- [THE PROBLEM]: Each line below that holds the string "kézben" counts once; report the total and nothing else.

*** Begin section ***

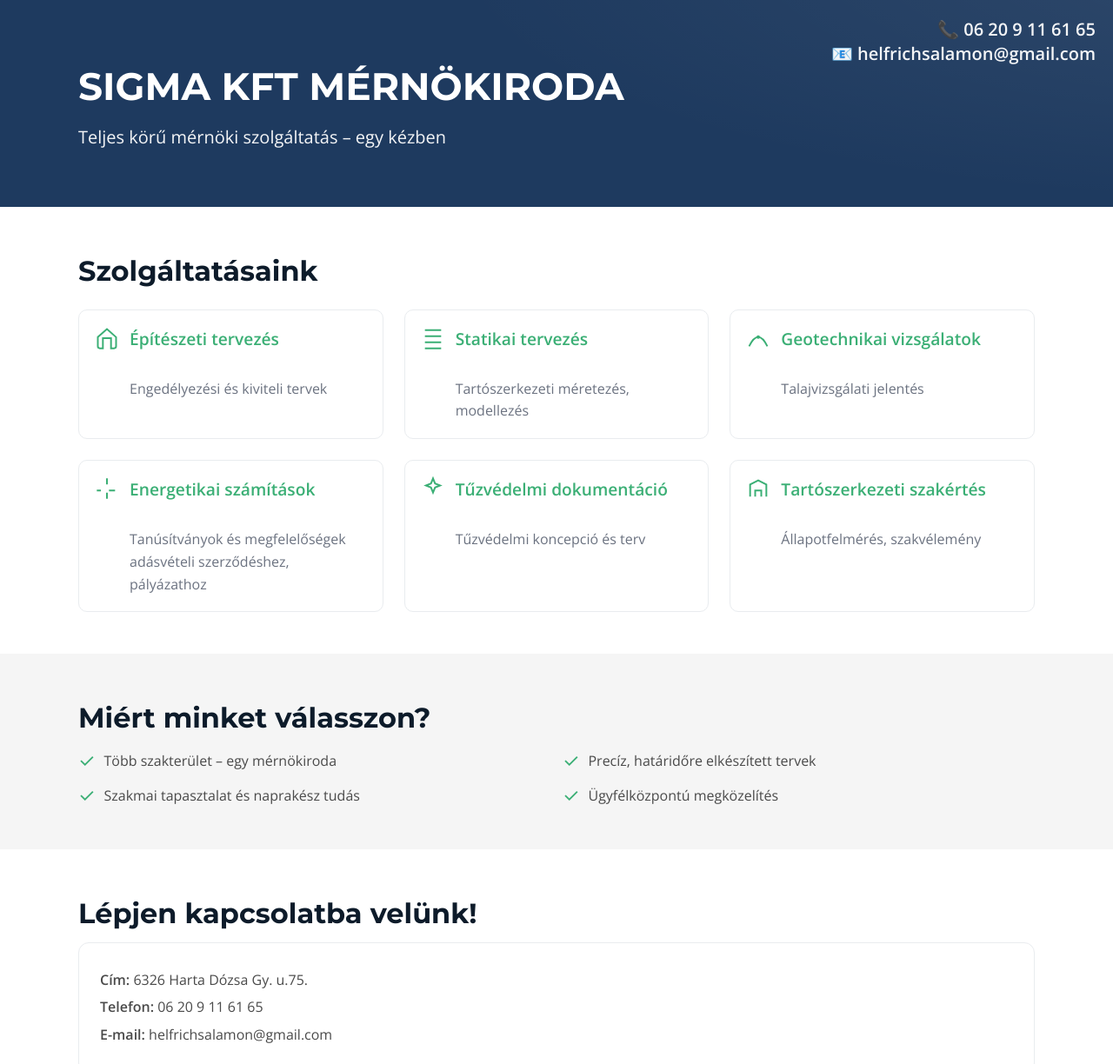
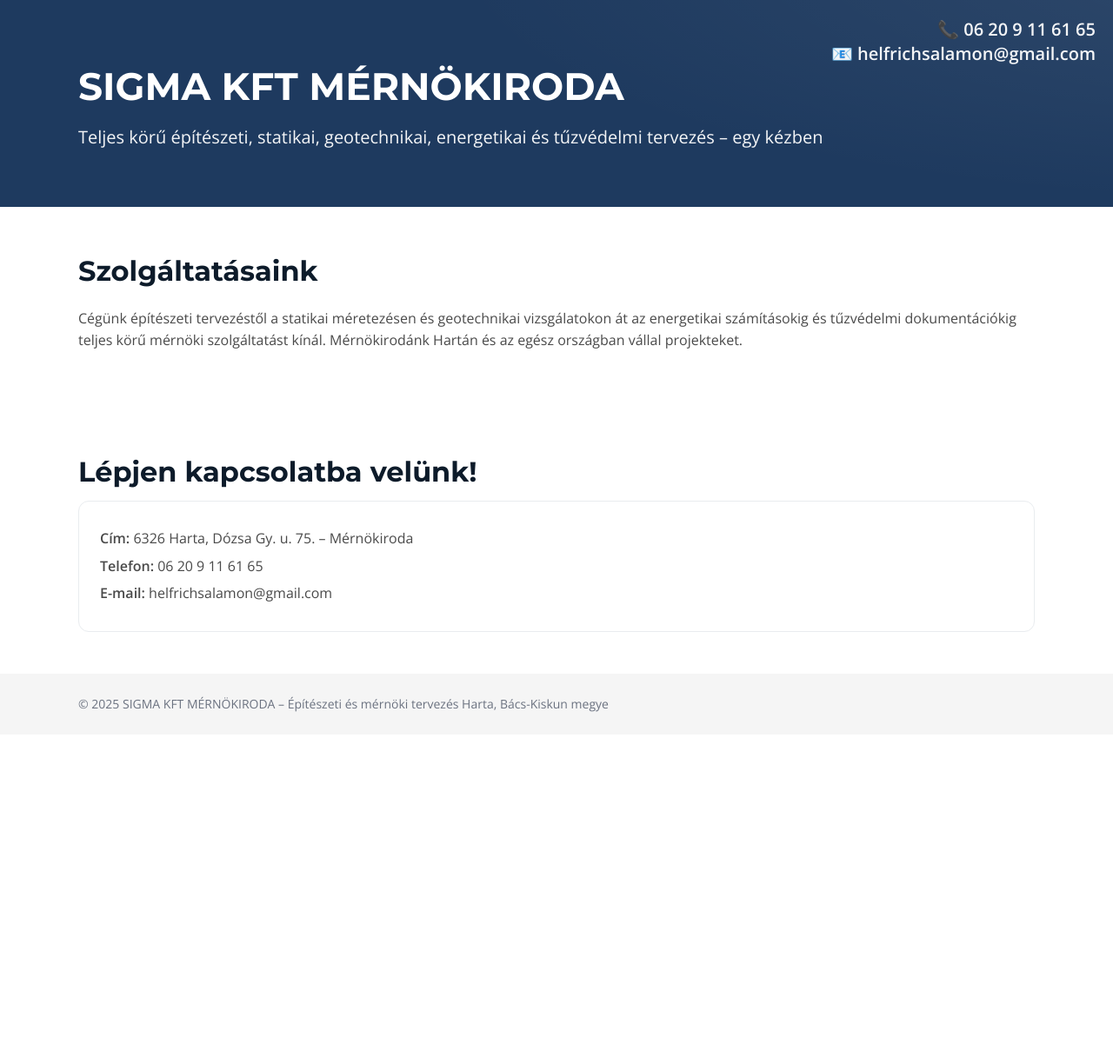
Before and after one commit to sigma-tervezoiroda/sigma-mernokiroda, a plain HTML site: page index.html in a window 1280 px wide. Shown: the top 1224 px of the page at 87% size. After the commit the page ends 845 px from the top, so only its background shows below. Drawn offline with nearby package versions, Linux system fonts and the light colour scheme.

Commit message:
Add files via upload

```diff
--- a/index.html
+++ b/index.html
@@ -3,8 +3,18 @@
 <head>
   <meta charset="utf-8" />
   <meta name="viewport" content="width=device-width, initial-scale=1" />
-  <title>SIGMA KFT MÉRNÖKIRODA – Teljes körű mérnöki tervezés</title>
-  <meta name="description" content="SIGMA KFT MÉRNÖKIRODA – építészeti és mérnöki tervezés: építészet, statika, geotechnika, energetika, tűzvédelem, tartószerkezeti szakértés." />
+  <title>SIGMA KFT Mérnökiroda | Építészeti, statikai, geotechnikai és energetikai tervezés</title>
+  <meta name="description" content="SIGMA KFT Mérnökiroda – építészeti, statikai, geotechnikai, energetikai és tűzvédelmi tervezés Harta és környékén. Teljes körű mérnöki szolgáltatás egy kézben." />
+
+  <!-- Google Analytics -->
+  <script async src="https://www.googletagmanager.com/gtag/js?id=G-1K5HW521RY"></script>
+  <script>
+    window.dataLayer = window.dataLayer || [];
+    function gtag(){dataLayer.push(arguments);}
+    gtag('js', new Date());
+    gtag('config', 'G-1K5HW521RY');
+  </script>
+
   <link href="https://fonts.googleapis.com/css2?family=Montserrat:wght@600;700&family=Open+Sans:wght@400;600&display=swap" rel="stylesheet">
   <style>
     :root{
@@ -19,15 +29,12 @@
     h1{font-weight:700; font-size:clamp(28px,4vw,44px); color:#fff}
     h2{font-weight:700; font-size:clamp(22px,3vw,32px); color:#0d1b2a}
     .container{width:min(1100px,92%); margin:auto}
-    /* Hero */
     .hero{
       background:var(--navy); color:#fff; padding:64px 0;
       background-image: radial-gradient(80% 120% at 120% -20%, rgba(255,255,255,.08), transparent);
-      position: relative; /* FONTOS */
+      position: relative;
     }
     .hero p{margin:.5rem 0 0; opacity:.95; font-size:clamp(16px,2.2vw,20px)}
-
-    /* Jobbra pozícionált kontakt */
     .hero-contact {
       position: absolute;
       top: 20px;
@@ -38,8 +45,6 @@
     }
     .hero-contact p {margin: 0;}
     .hero-contact strong {color: #fff;}
-
-    /* Section blocks */
     section{padding:48px 0}
     .grid{
       display:grid; gap:24px;
@@ -50,27 +55,22 @@
       padding:18px; display:flex; gap:12px; align-items:flex-start;
     }
     .service .ico{width:28px;height:28px; color:var(--accent); flex:0 0 28px}
-
-    /* <<< ÚJ STÍLUS >>> */
     .service strong {
-      font-size: 1.2rem;   /* nagyobb betű */
-      display: block;      /* külön sor */
-      margin-bottom: 4px;  /* kis térköz alatta */
-      color: var(--accent); /* zöld szín */
+      font-size: 1.2rem;
+      display: block;
+      margin-bottom: 4px;
+      color: var(--accent);
     }
-
     .reasons{display:grid; gap:14px; grid-template-columns:repeat(2,1fr)}
     .reason{display:flex; gap:10px; align-items:flex-start}
     .tick{color:var(--accent); font-size:22px; line-height:1}
     .muted{color:#6b7280}
     .band{background:var(--light)}
-    /* Contact */
     .contact{
       background:#fff; border:1px solid #e9ecef; border-radius:12px; padding:24px;
     }
     .contact p{margin:6px 0}
     footer{padding:24px 0; color:#6b7280; font-size:14px}
-    /* Responsive */
     @media (max-width:900px){
       .grid{grid-template-columns:repeat(2,1fr)}
       .service{grid-column:span 1}
@@ -86,83 +86,36 @@
   <header class="hero">
     <div class="container">
       <h1>SIGMA KFT MÉRNÖKIRODA</h1>
-      <p>Teljes körű mérnöki szolgáltatás – egy kézben</p>
-
-      <!-- Jobbra igazított elérhetőség -->
+      <p>Teljes körű építészeti, statikai, geotechnikai, energetikai és tűzvédelmi tervezés – egy kézben</p>
       <div class="hero-contact">
         <p><strong>📞 06 20 9 11 61 65</strong></p>
         <p><strong>📧 helfrichsalamon@gmail.com</strong></p>
       </div>
-
     </div>
   </header>
 
   <!-- SZOLGÁLTATÁSOK -->
   <section class="container">
     <h2>Szolgáltatásaink</h2>
-    <div class="grid" style="margin-top:18px">
-      <!-- 1 -->
-      <div class="service">
-        <svg class="ico" viewBox="0 0 24 24" fill="none" stroke="currentColor"><path d="M3 11l9-8 9 8v9a2 2 0 0 1-2 2h-3V12H8v10H5a2 2 0 0 1-2-2z" stroke-width="1.7"/></svg>
-        <div><strong>Építészeti tervezés</strong><br><span class="muted">Engedélyezési és kiviteli tervek</span></div>
-      </div>
-      <!-- 2 -->
-      <div class="service">
-        <svg class="ico" viewBox="0 0 24 24" fill="none" stroke="currentColor"><path d="M4 4h16M4 10h16M4 16h16M4 22h16" stroke-width="1.7"/></svg>
-        <div><strong>Statikai tervezés</strong><br><span class="muted">Tartószerkezeti méretezés, modellezés</span></div>
-      </div>
-      <!-- 3 -->
-      <div class="service">
-        <svg class="ico" viewBox="0 0 24 24" fill="none" stroke="currentColor"><path d="M3 20c3-6 6-9 9-9s6 3 9 9" stroke-width="1.7"/><circle cx="12" cy="11" r="1.2" fill="currentColor"/></svg>
-        <div><strong>Geotechnikai vizsgálatok</strong><br><span class="muted">Talajvizsgálati jelentés</span></div>
-      </div>
-      <!-- 4 -->
-      <div class="service">
-        <svg class="ico" viewBox="0 0 24 24" fill="none" stroke="currentColor"><path d="M12 2v6m0 8v6m8-8h-6m-8 0H2" stroke-width="1.7"/></svg>
-        <div><strong>Energetikai számítások</strong><br><span class="muted">Tanúsítványok és megfelelőségek adásvételi szerződéshez, pályázathoz</span></div>
-      </div>
-      <!-- 5 -->
-      <div class="service">
-        <svg class="ico" viewBox="0 0 24 24" fill="none" stroke="currentColor"><path d="M12 2l2 5 5 2-5 2-2 5-2-5-5-2 5-2 2-5z" stroke-width="1.7"/></svg>
-        <div><strong>Tűzvédelmi dokumentáció</strong><br><span class="muted">Tűzvédelmi koncepció és terv</span></div>
-      </div>
-      <!-- 6 -->
-      <div class="service">
-        <svg class="ico" viewBox="0 0 24 24" fill="none" stroke="currentColor"><path d="M4 20V8l8-4 8 4v12M9 20v-6h6v6" stroke-width="1.7"/></svg>
-        <div><strong>Tartószerkezeti szakértés</strong><br><span class="muted">Állapotfelmérés, szakvélemény</span></div>
-      </div>
-    </div>
+    <p>Cégünk építészeti tervezéstől a statikai méretezésen és geotechnikai vizsgálatokon át az energetikai számításokig és tűzvédelmi dokumentációkig teljes körű mérnöki szolgáltatást kínál. Mérnökirodánk Hartán és az egész országban vállal projekteket.</p>
+    <!-- Szolgáltatások blokkjai itt maradnak -->
   </section>
 
-  <!-- MIÉRT MI -->
-  <section class="band">
-    <div class="container">
-      <h2>Miért minket válasszon?</h2>
-      <div class="reasons" style="margin-top:12px">
-        <div class="reason"><div class="tick">✓</div><div>Több szakterület – egy mérnökiroda</div></div>
-        <div class="reason"><div class="tick">✓</div><div>Precíz, határidőre elkészített tervek</div></div>
-        <div class="reason"><div class="tick">✓</div><div>Szakmai tapasztalat és naprakész tudás</div></div>
-        <div class="reason"><div class="tick">✓</div><div>Ügyfélközpontú megközelítés</div></div>
-      </div>
-    </div>
-  </section>
-
-  <!-- KAPCSOLAT (sima szöveg) -->
+  <!-- KAPCSOLAT -->
   <section class="container">
     <h2>Lépjen kapcsolatba velünk!</h2>
     <div class="contact" aria-labelledby="kapcsolat">
-      <p><strong>Cím:</strong> 6326 Harta Dózsa Gy. u.75.</p>
+      <p><strong>Cím:</strong> 6326 Harta, Dózsa Gy. u. 75. – Mérnökiroda</p>
       <p><strong>Telefon:</strong> 06 20 9 11 61 65</p>
       <p><strong>E-mail:</strong> helfrichsalamon@gmail.com</p>
     </div>
   </section>
 
   <footer class="band">
-    <div class="container">© <span id="year"></span> SIGMA KFT MÉRNÖKIRODA – Minden jog fenntartva.</div>
+    <div class="container">© <span id="year"></span> SIGMA KFT MÉRNÖKIRODA – Építészeti és mérnöki tervezés Harta, Bács-Kiskun megye</div>
   </footer>
 
   <script>
-    // Automatikus évszám a láblécben
     document.getElementById('year').textContent = new Date().getFullYear();
   </script>
 </body>
```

*** End section ***

- [OUTPUT]: 3